++++ DATA EXCERPTS ++++
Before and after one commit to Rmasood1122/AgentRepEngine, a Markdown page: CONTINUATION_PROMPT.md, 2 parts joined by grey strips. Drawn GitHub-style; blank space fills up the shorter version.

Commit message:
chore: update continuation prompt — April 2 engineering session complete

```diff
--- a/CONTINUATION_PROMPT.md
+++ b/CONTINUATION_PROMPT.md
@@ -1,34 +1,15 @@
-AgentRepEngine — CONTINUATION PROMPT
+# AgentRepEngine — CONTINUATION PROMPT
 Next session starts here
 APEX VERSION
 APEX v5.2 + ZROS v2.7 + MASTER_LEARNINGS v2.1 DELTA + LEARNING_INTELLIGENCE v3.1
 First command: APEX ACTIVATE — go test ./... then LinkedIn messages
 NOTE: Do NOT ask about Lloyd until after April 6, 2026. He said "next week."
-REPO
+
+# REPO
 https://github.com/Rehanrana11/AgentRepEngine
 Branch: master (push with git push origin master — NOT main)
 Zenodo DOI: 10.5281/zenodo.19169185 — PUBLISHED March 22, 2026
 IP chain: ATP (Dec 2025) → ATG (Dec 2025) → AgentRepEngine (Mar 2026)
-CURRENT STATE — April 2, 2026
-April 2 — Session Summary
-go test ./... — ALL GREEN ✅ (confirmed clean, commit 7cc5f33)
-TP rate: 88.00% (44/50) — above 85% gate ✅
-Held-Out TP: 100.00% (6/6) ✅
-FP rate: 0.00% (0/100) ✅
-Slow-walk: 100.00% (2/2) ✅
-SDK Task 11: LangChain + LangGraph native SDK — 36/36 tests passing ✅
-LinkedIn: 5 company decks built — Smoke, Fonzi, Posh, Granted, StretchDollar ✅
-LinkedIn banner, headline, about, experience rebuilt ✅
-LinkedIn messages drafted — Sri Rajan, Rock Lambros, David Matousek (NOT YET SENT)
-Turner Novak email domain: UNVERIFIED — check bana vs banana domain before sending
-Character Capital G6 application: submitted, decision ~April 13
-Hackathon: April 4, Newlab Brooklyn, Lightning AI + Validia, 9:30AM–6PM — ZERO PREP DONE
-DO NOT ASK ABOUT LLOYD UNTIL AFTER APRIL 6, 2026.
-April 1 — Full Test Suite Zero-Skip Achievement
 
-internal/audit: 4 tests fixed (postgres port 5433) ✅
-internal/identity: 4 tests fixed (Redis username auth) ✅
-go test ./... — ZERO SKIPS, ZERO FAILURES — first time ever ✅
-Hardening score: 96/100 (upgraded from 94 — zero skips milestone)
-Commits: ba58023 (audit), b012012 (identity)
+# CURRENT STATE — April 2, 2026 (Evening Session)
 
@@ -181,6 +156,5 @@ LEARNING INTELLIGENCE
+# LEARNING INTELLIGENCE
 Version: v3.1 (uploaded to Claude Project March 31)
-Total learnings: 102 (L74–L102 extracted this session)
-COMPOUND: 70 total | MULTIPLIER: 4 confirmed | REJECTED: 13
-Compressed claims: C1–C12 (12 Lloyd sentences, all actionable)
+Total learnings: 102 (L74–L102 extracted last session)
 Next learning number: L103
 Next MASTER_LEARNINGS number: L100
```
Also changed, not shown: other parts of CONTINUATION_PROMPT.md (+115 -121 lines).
++++
ASSIGNED TASK: Faithfully reproduce all of the records, character for character.

RESULT OF THE TASK:
Before and after one commit to Rmasood1122/AgentRepEngine, a Markdown page: CONTINUATION_PROMPT.md, 2 parts joined by grey strips. Drawn GitHub-style; blank space fills up the shorter version.

Commit message:
chore: update continuation prompt — April 2 engineering session complete

```diff
--- a/CONTINUATION_PROMPT.md
+++ b/CONTINUATION_PROMPT.md
@@ -1,34 +1,15 @@
-AgentRepEngine — CONTINUATION PROMPT
+# AgentRepEngine — CONTINUATION PROMPT
 Next session starts here
 APEX VERSION
 APEX v5.2 + ZROS v2.7 + MASTER_LEARNINGS v2.1 DELTA + LEARNING_INTELLIGENCE v3.1
 First command: APEX ACTIVATE — go test ./... then LinkedIn messages
 NOTE: Do NOT ask about Lloyd until after April 6, 2026. He said "next week."
-REPO
+
+# REPO
 https://github.com/Rehanrana11/AgentRepEngine
 Branch: master (push with git push origin master — NOT main)
 Zenodo DOI: 10.5281/zenodo.19169185 — PUBLISHED March 22, 2026
 IP chain: ATP (Dec 2025) → ATG (Dec 2025) → AgentRepEngine (Mar 2026)
-CURRENT STATE — April 2, 2026
-April 2 — Session Summary
-go test ./... — ALL GREEN ✅ (confirmed clean, commit 7cc5f33)
-TP rate: 88.00% (44/50) — above 85% gate ✅
-Held-Out TP: 100.00% (6/6) ✅
-FP rate: 0.00% (0/100) ✅
-Slow-walk: 100.00% (2/2) ✅
-SDK Task 11: LangChain + LangGraph native SDK — 36/36 tests passing ✅
-LinkedIn: 5 company decks built — Smoke, Fonzi, Posh, Granted, StretchDollar ✅
-LinkedIn banner, headline, about, experience rebuilt ✅
-LinkedIn messages drafted — Sri Rajan, Rock Lambros, David Matousek (NOT YET SENT)
-Turner Novak email domain: UNVERIFIED — check bana vs banana domain before sending
-Character Capital G6 application: submitted, decision ~April 13
-Hackathon: April 4, Newlab Brooklyn, Lightning AI + Validia, 9:30AM–6PM — ZERO PREP DONE
-DO NOT ASK ABOUT LLOYD UNTIL AFTER APRIL 6, 2026.
-April 1 — Full Test Suite Zero-Skip Achievement
 
-internal/audit: 4 tests fixed (postgres port 5433) ✅
-internal/identity: 4 tests fixed (Redis username auth) ✅
-go test ./... — ZERO SKIPS, ZERO FAILURES — first time ever ✅
-Hardening score: 96/100 (upgraded from 94 — zero skips milestone)
-Commits: ba58023 (audit), b012012 (identity)
+# CURRENT STATE — April 2, 2026 (Evening Session)
 
@@ -181,6 +156,5 @@ LEARNING INTELLIGENCE
+# LEARNING INTELLIGENCE
 Version: v3.1 (uploaded to Claude Project March 31)
-Total learnings: 102 (L74–L102 extracted this session)
-COMPOUND: 70 total | MULTIPLIER: 4 confirmed | REJECTED: 13
-Compressed claims: C1–C12 (12 Lloyd sentences, all actionable)
+Total learnings: 102 (L74–L102 extracted last session)
 Next learning number: L103
 Next MASTER_LEARNINGS number: L100
```
Also changed, not shown: other parts of CONTINUATION_PROMPT.md (+115 -121 lines).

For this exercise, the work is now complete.